Through the windshield I saw the mark of these ghettos—the abundance of beauty shops, churches, liquor stores, and crumbling housing—and I felt the old fear. Through the windshield I saw the rain coming down in sheets.

A little girl wanders home, at age seven, after being teased in school and asks her parents, “Are we niggers and what does this mean?”

4. Normal People by Sally Rooney

The acclaimed novel by the very young Irish writer. The dialogue simmers with authenticity and, in these exchanges between the few main characters, you are taken along in a basic growing-up-and-going-to-college story. The novel has an addictive quality.

Not for the first time Marianne thinks cruelty does not only hurt the victim, but the perpetrator also, and maybe more deeply and more permanently. You learn nothing very profound about yourself simply by being bullied; but by bullying someone else you learn something you can never forget.

He’s aware that he could have sex with her now if he wanted to. She wouldn’t tell anyone. He finds it strangely comforting, and allows himself to think about what it would be like. Hey, he would say quietly. Lie on your back, okay? And she would just obediently lie on her back. So many things pass secretly between people anyway. What kind of person would he be if it happened now? Someone very different? Or exactly the same person, himself, with no difference at all.

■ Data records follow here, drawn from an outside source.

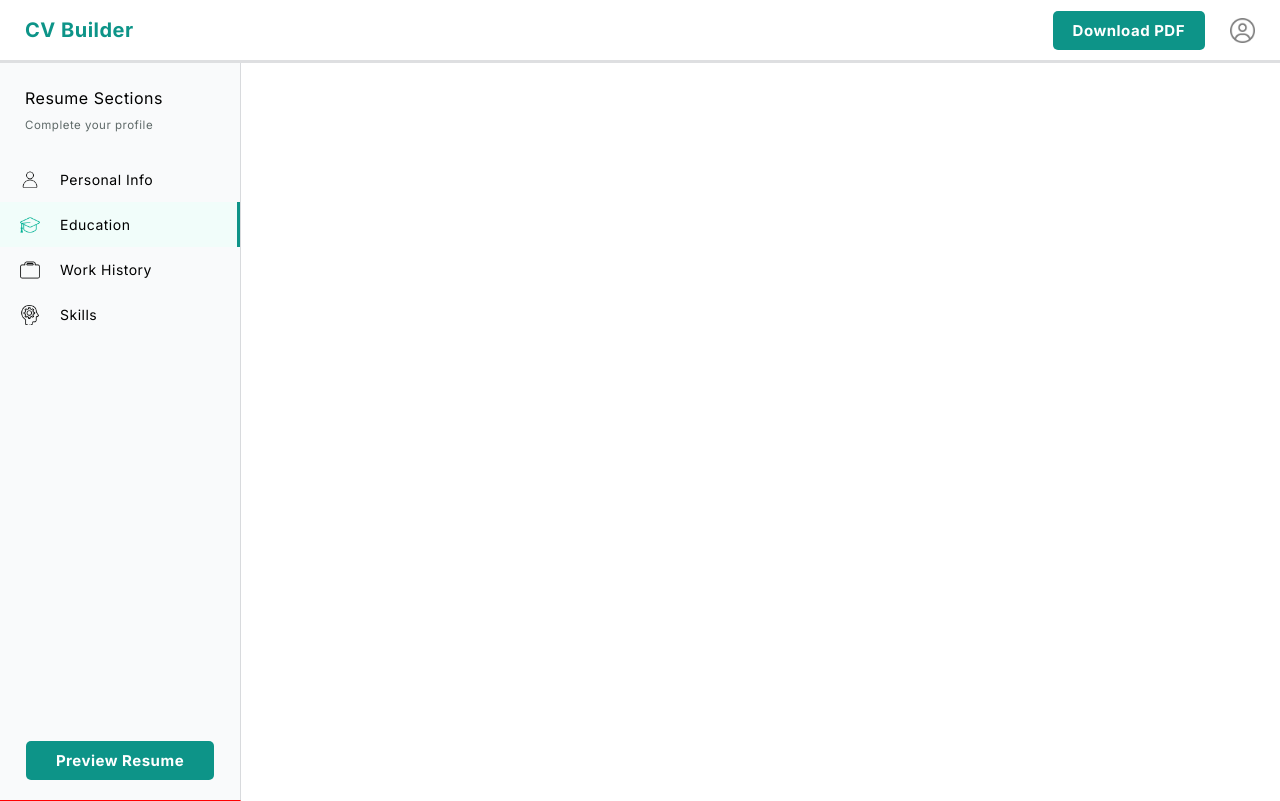
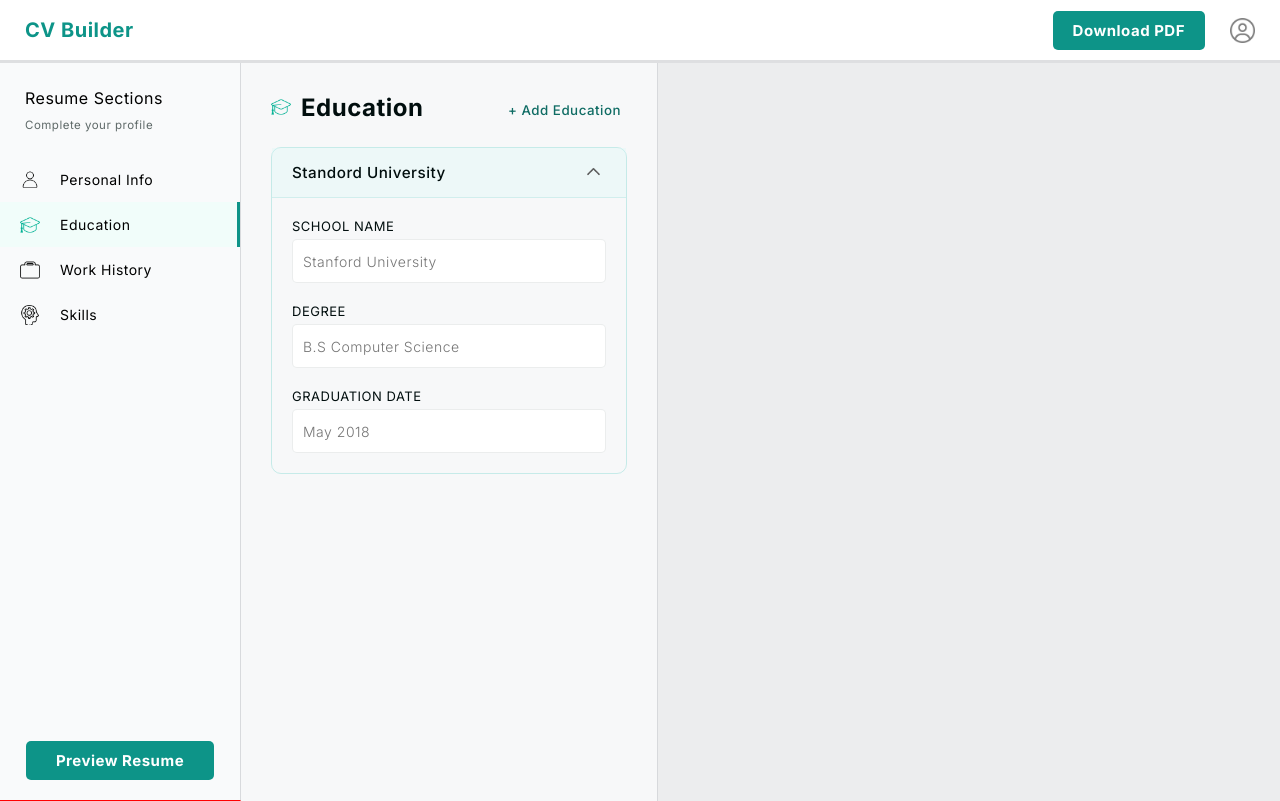
Before and after one commit to KTAGit/cv-application, a React (Vite) app: page / in a window 1280 px wide. Both pictures are taken after a click on the element "Education". Built offline with nearby package versions, Linux system fonts and the light colour scheme.

Commit message:
Add Education component with form generation and expand/collapse logic

```diff
--- /dev/null
+++ b/src/Education.jsx
@@ -0,0 +1,85 @@
+import { useState } from "react";
+import educationIcon from "./assets/icons/graduation-cap.png";
+import dropDownIcon from "./assets/icons/down-arrow.png";
+
+export function Education() {
+  const [items, setItems] = useState([
+    {
+      schoolName: "",
+      degree: "",
+      graduationDate: "",
+      isExpanded: true,
+    },
+  ]);
+
+  function handleChange(index, value) {
+    const updated = [...items];
+    updated[index].schoolName = value;
+    setItems(updated);
+  }
+
+  return (
+    <div className="education-section form-container">
+      <div className="title-btn-wrapper">
+        <div className="title-wrapper">
+          <img src={educationIcon} alt="" />
+          <h2>Education</h2>
+        </div>
+        <button
+          className="add-education-btn"
+          onClick={() => setItems([...items, { isExpanded: true }])}
+        >
+          + Add Education
+        </button>
+      </div>
+      {items.map((item, index) => (
+        <form key={index} className="education-info-form form" action="#">
+          <div className="subtitle-wrapper">
+            <h3>{item.schoolName || "Standord University"}</h3>
+            <button
+              type="button"
+              onClick={() =>
+                setItems((prev) =>
+                  prev.map((item, i) =>
+                    i === index
+                      ? { ...item, isExpanded: !item.isExpanded }
+                      : item,
+                  ),
+                )
+              }
+            >
+              <img
+                className={item.isExpanded ? "rotate" : ""}
+                src={dropDownIcon}
+                alt=""
+              />
+            </button>
+          </div>
+          <div className={item.isExpanded ? "school-name wrapper" : "collapse"}>
+            <label htmlFor="schoolName">SCHOOL NAME</label>
+            <input
+              type="text"
+              name="schoolName"
+              placeholder="Stanford University"
+              onChange={(e) => handleChange(index, e.target.value)}
+            />
+          </div>
+          <div className={item.isExpanded ? "degree wrapper" : "collapse"}>
+            <label htmlFor="degree">DEGREE</label>
+            <input
+              type="text"
+              name="degree"
+              placeholder="B.S Computer Science"
+            />
+          </div>
+          <div
+            className={item.isExpanded ? "graduation-date wrapper" : "collapse"}
+          >
+            <label htmlFor="graduationDate">GRADUATION DATE</label>
+            <input type="text" name="graducationDate" placeholder="May 2018" />
+          </div>
+        </form>
+      ))}
+    </div>
+  );
+}
--- a/src/PersonalInfo.jsx
+++ b/src/PersonalInfo.jsx
@@ -2,13 +2,13 @@ import personIcon from "./assets/icons/user-avatar.png";
 
 export function PersonalInfo() {
   return (
-    <div className="personal-info-container form">
+    <div className="personal-info-container form-container">
       <div className="title-wrapper">
         <img src={personIcon} alt="" />
         <h2>Personal Details</h2>
       </div>
 
-      <form className="personal-info-form" action="#">
+      <form className="personal-info-form form" action="#">
         <div className="fullName wrapper">
           <label htmlFor="fullName">FULL NAME</label>
           <input id="fullName" type="text" placeholder="Full Name" />
--- a/src/Sidebar.jsx
+++ b/src/Sidebar.jsx
@@ -7,6 +7,7 @@ import workHistoryIcon from "./assets/icons/suit-case.png";
 import defaultSkillsIcon from "./assets/icons/default-automation.png";
 import skillsIcon from "./assets/icons/automation.png";
 import { PersonalInfo } from "./PersonalInfo";
+import { Education } from "./Education";
 import { useState } from "react";
 
 export function Sidebar() {
@@ -16,6 +17,8 @@ export function Sidebar() {
     switch (isActive) {
       case 0:
         return <PersonalInfo />;
+      case 1:
+        return <Education />;
     }
   }
 
--- a/src/index.css
+++ b/src/index.css
@@ -2,6 +2,7 @@ body {
   margin: 0;
   height: 100dvh;
   overflow: hidden;
+  background-color: #ecedee;
 }
 
 .navbar {
@@ -11,6 +12,7 @@ body {
   justify-content: space-between;
   align-items: center;
   border-bottom: solid #10182723;
+  background-color: #ffffff;
 }
 
 .cv-logo {
@@ -166,8 +168,8 @@ body {
   display: flex;
 }
 
-.personal-info-container {
-  width: fit-content;
+.form-container {
+  min-width: 356px;
   padding: 10px 30px 0px 30px;
   background-color: #f7f8f9;
   border-right: solid 1px #10182723;
@@ -190,7 +192,7 @@ body {
   filter: contrast(250%);
 }
 
-.personal-info-form {
+.form {
   display: flex;
   flex-direction: column;
   font-family: "Inter", sans-serif;
@@ -243,3 +245,113 @@ body {
   border: #0d9488 solid 1px;
   box-shadow: 0px 0px 3px 1px #0d94894b;
 }
+
+#fullName {
+  width: 96%;
+}
+#email {
+  width: 96%;
+}
+#phoneNumber {
+  width: 96%;
+}
+
+.education-info-form {
+  gap: 20px;
+  margin-bottom: 30px;
+  border-bottom: #0f6c64 solid 1px;
+  padding-top: 0;
+  border: solid 1px #1ab9ac38;
+  border-radius: 10px;
+}
+
+.education-info-form > * {
+  padding-left: 20px;
+  padding-right: 20px;
+}
+
+.graduation-date {
+  margin-bottom: 20px;
+}
+
+.subtitle-wrapper {
+  background-color: #d7f5f554;
+  border-bottom: solid 1px #19afa322;
+  display: flex !important;
+  flex-direction: row !important;
+  align-items: center;
+  justify-content: space-between;
+}
+
+.subtitle-wrapper h3 {
+  width: fit-content;
+  font-weight: 500;
+}
+
+.subtitle-wrapper button {
+  border: none;
+  width: 25px;
+  height: 25px;
+  background-color: transparent;
+  padding: 0;
+  margin: 0;
+  img {
+    width: 25px;
+    height: 25px;
+    transform: scale(1.5);
+    filter: contrast(30%);
+  }
+}
+
+.subtitle-wrapper button:hover {
+  cursor: pointer;
+}
+
+.title-btn-wrapper {
+  display: flex;
+  align-items: center;
+  justify-content: space-between;
+}
+
+.add-education-btn {
+  width: fit-content;
+  height: 50%;
+  font-family: "Inter", sans-serif;
+  letter-spacing: 0.5px;
+  font-weight: 500;
+  color: #0f6c64;
+  border: none;
+  background-color: transparent;
+}
+
+.education-info-form div {
+  display: flex;
+  flex-direction: column;
+  gap: 5px;
+}
+
+.education-info-form input {
+  width: 300px;
+  height: 40px;
+  font-family: "Inter", sans-serif;
+  letter-spacing: 0.5px;
+  font-weight: 300;
+  font-size: 14px;
+  padding-left: 10px;
+  border: #5e69681f solid 1px;
+  border-radius: 5px;
+}
+
+.education-info-form input:focus {
+  outline: none;
+  border: #0d9488 solid 1px;
+  box-shadow: 0px 0px 3px 1px #0d94894b;
+}
+
+.collapse {
+  display: none !important;
+}
+
+.rotate {
+  rotate: 180deg;
+}
```
Also changed, not shown: src/assets/icons/down-arrow.png (added).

There’s always been something inside her that men have wanted to dominate, and their desire for domination can look so much like attraction, even love.

5. The Fifth Risk by Michael Lewis

A brisk, informative, unadorned tour through the disastrous first few months of the Trump Presidency, overseen by one ignoramus after the other.

6. Lying by Sam Harris

A short e-book that makes the case for never lying, inclusive of white lies. I found it interesting, as always with Harris, but not totally convincing.

Book Review: An American Marriage

“Everyone who reads novels has read An American Marriage,” she told me. I guess I’m behind, I thought.

So I downloaded the book on my Kindle, and got hooked. When I finished the book a couple weeks later, I stared off into the distance for about a full minute. Which I guess in the sign that something really sunk in.

It’s a wonderful story, compellingly told from different viewpoints. The primary theme is marriage and its discontents (and contents). Other themes include criminal justice and wrongful imprisonment (the main character Roy, wrongfully accused of rape) and the colors of the American South. The writing is straightforward but often beautiful.

A good chunk of the book is told via letters, sent from prison, between husband and wife. It’s an incredibly effective technique for conveying the intimacy of love — and doubt.

The final letter contains my favorite line: “My prayer for you is for peace, which is something you have to make. You can’t just have it.”

Other highlighted sentences below. Highly recommended.


Still, the truth is that there was nothing extra. If my childhood were a sandwich, there would be no meat hanging off the bread. We had what we needed and nothing more.

It was a wonderful feeling to be grown and yet young. To be married but not settled. To be tied down yet free.

“November 17,” I said before she could complete her thought. Other couples use safe words to call a time-out from rough sex, but we used it as a time-out from rough words. If either of us says “November 17,” the anniversary of our first date, then all conversation must cease for fifteen minutes. I pulled the trigger because I knew that if she said one more word about my mama, one of us would say something that we couldn’t come back from. Celestial threw up her hands. “Fine. Fifteen minutes.”

One of the hurdles of adulthood is when holidays become measuring sticks against which you always fall short. For children, Thanksgiving is about turkey and Christmas is about presents. Grown up, you learn that all holidays are about family, and few can win there.

But a man who is a father to a daughter is different from one who is a father to a son. One is the left shoe and the other is the right. They are the same but not interchangeable.

As I watched her walk away, I made note of everything about her that I didn’t admire. I ignored the devotion that she wore like a cape, I paid no heed of her strength or hardworking beauty. I sat there thinking of all I didn’t love about her, too angry to even say good-bye.